**What you should do**
Could the listing be repeated exactly, with every picture dropped?
○ ○ ○ ○
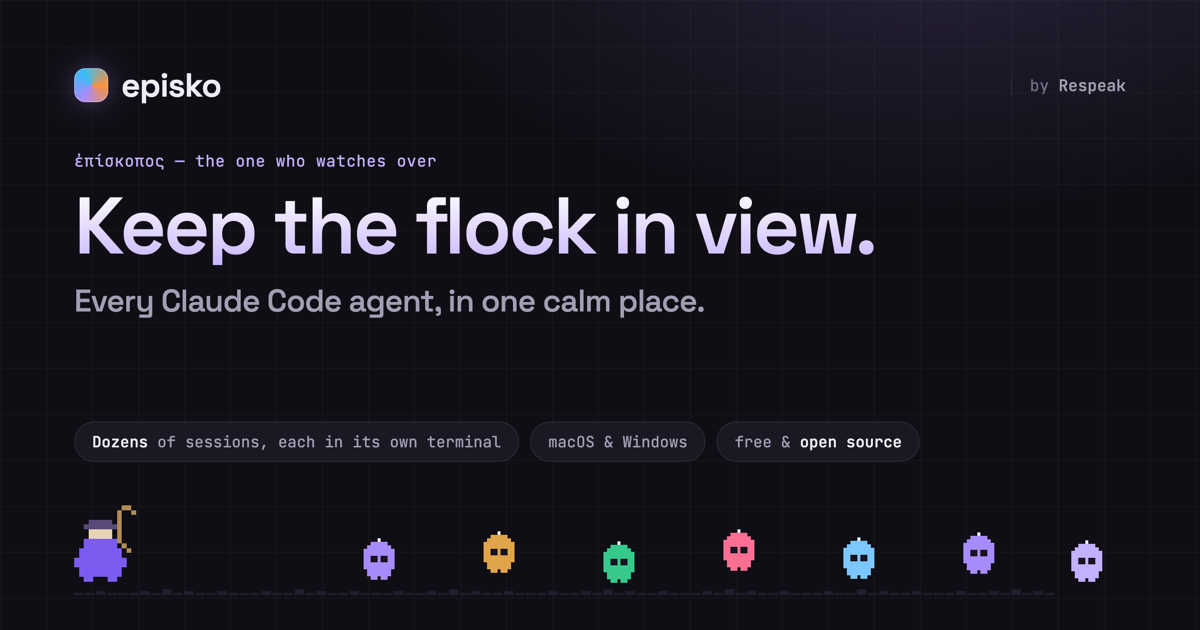
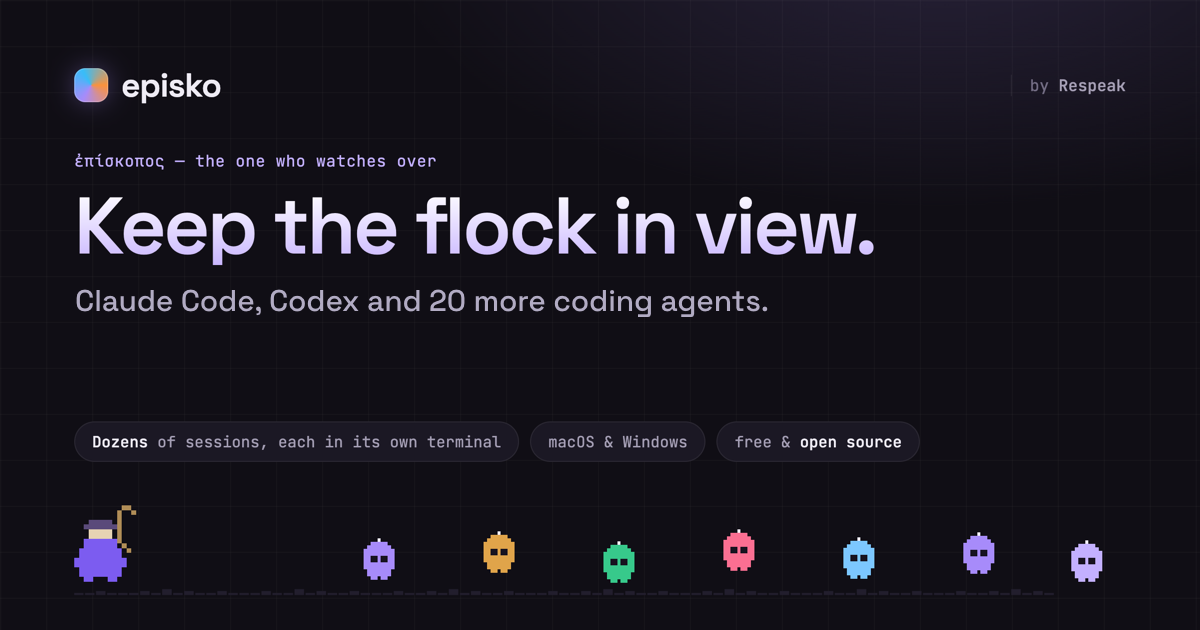
site: tags, social card and llms.txt cover every agent
The visible page already covered Codex and the other CLIs; the title, meta
tags, JSON-LD, social card and llms.txt still said Claude Code only.

Claude Code stays first in the title as the search term. The integrated
claims name Claude Code and Codex, and the other 20 CLIs are described as
plain terminals. The duplicate <title> is gone.

Changed region(s): [[0.0617, 0.4524, 0.6475, 0.5127]]

diff --git a/site/index.html b/site/index.html
@@ -3,10 +3,9 @@
 <head>
 <meta charset="utf-8" />
 <script>try{var t=localStorage.getItem('episko-theme');if(t==='light'||t==='dark')document.documentElement.setAttribute('data-theme',t)}catch(e){}</script>
-<title>episko — Claude Code session manager for macOS &amp; Windows</title>
+<title>episko: run Claude Code, Codex and 20 more coding agents at once</title>
 <meta name="viewport" content="width=device-width, initial-scale=1, viewport-fit=cover" />
-<title>episko — Claude Code session manager for macOS &amp; Windows</title>
-<meta name="description" content="Run dozens of Claude Code sessions at once — each in its own terminal, with live status, context, cost and permission prompts in one app. Free, open source." />
+<meta name="description" content="Run Claude Code, Codex and 20 more coding agents at once. Claude Code and Codex get live status and in-app permission prompts. Free and open source." />
 <link rel="canonical" href="https://episko.dev/" />
 <meta name="author" content="Respeak GmbH" />
 <meta name="theme-color" content="#e5e9e2" media="(prefers-color-scheme: light)" />
@@ -17,15 +16,15 @@
 <meta property="og:type" content="website" />
 <meta property="og:site_name" content="episko" />
 <meta property="og:url" content="https://episko.dev/" />
-<meta property="og:title" content="episko — Claude Code session manager for macOS &amp; Windows" />
-<meta property="og:description" content="Run dozens of Claude Code sessions at once. Every agent gets its own terminal, with live status, context, cost and permission prompts in one native app." />
+<meta property="og:title" content="episko: run Claude Code, Codex and 20 more coding agents at once" />
+<meta property="og:description" content="Run Claude Code, Codex and 20 more coding agents at once, each in its own terminal. Claude Code and Codex get live status, context use, cost and in-app permission prompts. The others run as plain terminals." />
 <meta property="og:image" content="https://episko.dev/og.png" />
 <meta property="og:image:width" content="1200" />
 <meta property="og:image:height" content="630" />
-<meta property="og:image:alt" content="episko — a pixel-art shepherd minding a flock of little Claude agents, above the episko session cockpit." />
+<meta property="og:image:alt" content="episko: a pixel-art shepherd minding a flock of little coding agents, under the line &quot;Keep the flock in view.&quot;" />
 <meta name="twitter:card" content="summary_large_image" />
-<meta name="twitter:title" content="episko — Claude Code session manager for macOS &amp; Windows" />
-<meta name="twitter:description" content="Run dozens of Claude Code sessions at once. Every agent gets its own terminal, with live status, context, cost and permission prompts in one native app." />
+<meta name="twitter:title" content="episko: run Claude Code, Codex and 20 more coding agents at once" />
+<meta name="twitter:description" content="Run Claude Code, Codex and 20 more coding agents at once, each in its own terminal. Claude Code and Codex get live status, context use, cost and in-app permission prompts. The others run as plain terminals." />
 <meta name="twitter:image" content="https://episko.dev/og.png" />
 
 <link rel="icon" href="/favicon.svg" type="image/svg+xml" />
@@ -41,7 +40,6 @@
       "@type": "SoftwareApplication",
       "@id": "https://episko.dev/#app",
       "name": "episko",
-      "alternateName": "episko for Claude Code",
       "applicationCategory": "DeveloperApplication",
       "applicationSubCategory": "AI coding agent session manager",
       "operatingSystem": "macOS, Windows 10, Windows 11",
@@ -50,18 +48,18 @@
       "softwareHelp": "https://github.com/respeak-io/episko",
       "license": "https://opensource.org/licenses/MIT",
       "isAccessibleForFree": true,
-      "description": "episko is a native desktop app that runs and supervises many Claude Code sessions at once. Each session gets its own PTY terminal — embedded, or in Ghostty, Terminal.app or iTerm2 — and streams live telemetry back: phase, model, context use, cost, the tool it is running, and permission requests you can answer without leaving the app. It also tracks 5-hour and weekly usage limits and forecasts when you will hit them.",
+      "description": "episko is a desktop app for running Claude Code, Codex and 20 other coding agent CLIs at once, each in its own PTY terminal. Claude Code and Codex stream live state back: phase, model, context use, cost, the tool running, and permission requests you can answer without leaving the app. The other CLIs run as plain terminals with no status reporting. On macOS, a Claude Code session can also run in Ghostty, Terminal.app or iTerm2. episko also tracks usage limits and forecasts when you will hit them.",
       "featureList": [
-        "Run many Claude Code sessions in parallel, each in its own terminal",
+        "Run Claude Code, Codex and 20 other coding agent CLIs in parallel, each in its own terminal",
         "Run the project's own tasks in the same panes — VS Code tasks, justfile, package.json scripts, Taskfile, mise, Makefile and Cargo",
-        "Live per-session status: model, context window use, cost and duration",
-        "Answer Claude Code permission prompts in-app (allow, deny, or open a terminal)",
+        "Live per-session status for Claude Code and Codex: phase, current tool, model, context window use and cost",
+        "Answer Claude Code and Codex permission prompts in-app, each with a risk label (allow, deny, or answer in the terminal)",
         "5-hour and weekly usage-limit tracking with pace forecasting",
         "Command palette (⌘K) to jump between sessions and launch projects",
         "Git worktree-aware session launching",
         "Usage analytics: daily spend heatmap, tokens by model, cost per project",
         "Discovers and surfaces Claude Code sessions started outside the app",
-        "Restores sessions after a restart via Claude Code's own transcripts"
+        "Resumes Claude Code and Codex sessions after a restart from the agents' own history"
       ],
       "offers": { "@type": "Offer", "price": "0", "priceCurrency": "EUR" },
       "author": { "@id": "https://respeak.io/#org" },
○ ○ ○ ○
**Your solution**
site: tags, social card and llms.txt cover every agent
The visible page already covered Codex and the other CLIs; the title, meta
tags, JSON-LD, social card and llms.txt still said Claude Code only.

Claude Code stays first in the title as the search term. The integrated
claims name Claude Code and Codex, and the other 20 CLIs are described as
plain terminals. The duplicate <title> is gone.

Changed region(s): [[0.0617, 0.4524, 0.6475, 0.5127]]

diff --git a/site/index.html b/site/index.html
@@ -3,10 +3,9 @@
 <head>
 <meta charset="utf-8" />
 <script>try{var t=localStorage.getItem('episko-theme');if(t==='light'||t==='dark')document.documentElement.setAttribute('data-theme',t)}catch(e){}</script>
-<title>episko — Claude Code session manager for macOS &amp; Windows</title>
+<title>episko: run Claude Code, Codex and 20 more coding agents at once</title>
 <meta name="viewport" content="width=device-width, initial-scale=1, viewport-fit=cover" />
-<title>episko — Claude Code session manager for macOS &amp; Windows</title>
-<meta name="description" content="Run dozens of Claude Code sessions at once — each in its own terminal, with live status, context, cost and permission prompts in one app. Free, open source." />
+<meta name="description" content="Run Claude Code, Codex and 20 more coding agents at once. Claude Code and Codex get live status and in-app permission prompts. Free and open source." />
 <link rel="canonical" href="https://episko.dev/" />
 <meta name="author" content="Respeak GmbH" />
 <meta name="theme-color" content="#e5e9e2" media="(prefers-color-scheme: light)" />
@@ -17,15 +16,15 @@
 <meta property="og:type" content="website" />
 <meta property="og:site_name" content="episko" />
 <meta property="og:url" content="https://episko.dev/" />
-<meta property="og:title" content="episko — Claude Code session manager for macOS &amp; Windows" />
-<meta property="og:description" content="Run dozens of Claude Code sessions at once. Every agent gets its own terminal, with live status, context, cost and permission prompts in one native app." />
+<meta property="og:title" content="episko: run Claude Code, Codex and 20 more coding agents at once" />
+<meta property="og:description" content="Run Claude Code, Codex and 20 more coding agents at once, each in its own terminal. Claude Code and Codex get live status, context use, cost and in-app permission prompts. The others run as plain terminals." />
 <meta property="og:image" content="https://episko.dev/og.png" />
 <meta property="og:image:width" content="1200" />
 <meta property="og:image:height" content="630" />
-<meta property="og:image:alt" content="episko — a pixel-art shepherd minding a flock of little Claude agents, above the episko session cockpit." />
+<meta property="og:image:alt" content="episko: a pixel-art shepherd minding a flock of little coding agents, under the line &quot;Keep the flock in view.&quot;" />
 <meta name="twitter:card" content="summary_large_image" />
-<meta name="twitter:title" content="episko — Claude Code session manager for macOS &amp; Windows" />
-<meta name="twitter:description" content="Run dozens of Claude Code sessions at once. Every agent gets its own terminal, with live status, context, cost and permission prompts in one native app." />
+<meta name="twitter:title" content="episko: run Claude Code, Codex and 20 more coding agents at once" />
+<meta name="twitter:description" content="Run Claude Code, Codex and 20 more coding agents at once, each in its own terminal. Claude Code and Codex get live status, context use, cost and in-app permission prompts. The others run as plain terminals." />
 <meta name="twitter:image" content="https://episko.dev/og.png" />
 
 <link rel="icon" href="/favicon.svg" type="image/svg+xml" />
@@ -41,7 +40,6 @@
       "@type": "SoftwareApplication",
       "@id": "https://episko.dev/#app",
       "name": "episko",
-      "alternateName": "episko for Claude Code",
       "applicationCategory": "DeveloperApplication",
       "applicationSubCategory": "AI coding agent session manager",
       "operatingSystem": "macOS, Windows 10, Windows 11",
@@ -50,18 +48,18 @@
       "softwareHelp": "https://github.com/respeak-io/episko",
       "license": "https://opensource.org/licenses/MIT",
       "isAccessibleForFree": true,
-      "description": "episko is a native desktop app that runs and supervises many Claude Code sessions at once. Each session gets its own PTY terminal — embedded, or in Ghostty, Terminal.app or iTerm2 — and streams live telemetry back: phase, model, context use, cost, the tool it is running, and permission requests you can answer without leaving the app. It also tracks 5-hour and weekly usage limits and forecasts when you will hit them.",
+      "description": "episko is a desktop app for running Claude Code, Codex and 20 other coding agent CLIs at once, each in its own PTY terminal. Claude Code and Codex stream live state back: phase, model, context use, cost, the tool running, and permission requests you can answer without leaving the app. The other CLIs run as plain terminals with no status reporting. On macOS, a Claude Code session can also run in Ghostty, Terminal.app or iTerm2. episko also tracks usage limits and forecasts when you will hit them.",
       "featureList": [
-        "Run many Claude Code sessions in parallel, each in its own terminal",
+        "Run Claude Code, Codex and 20 other coding agent CLIs in parallel, each in its own terminal",
         "Run the project's own tasks in the same panes — VS Code tasks, justfile, package.json scripts, Taskfile, mise, Makefile and Cargo",
-        "Live per-session status: model, context window use, cost and duration",
-        "Answer Claude Code permission prompts in-app (allow, deny, or open a terminal)",
+        "Live per-session status for Claude Code and Codex: phase, current tool, model, context window use and cost",
+        "Answer Claude Code and Codex permission prompts in-app, each with a risk label (allow, deny, or answer in the terminal)",
         "5-hour and weekly usage-limit tracking with pace forecasting",
         "Command palette (⌘K) to jump between sessions and launch projects",
         "Git worktree-aware session launching",
         "Usage analytics: daily spend heatmap, tokens by model, cost per project",
         "Discovers and surfaces Claude Code sessions started outside the app",
-        "Restores sessions after a restart via Claude Code's own transcripts"
+        "Resumes Claude Code and Codex sessions after a restart from the agents' own history"
       ],
       "offers": { "@type": "Offer", "price": "0", "priceCurrency": "EUR" },
       "author": { "@id": "https://respeak.io/#org" },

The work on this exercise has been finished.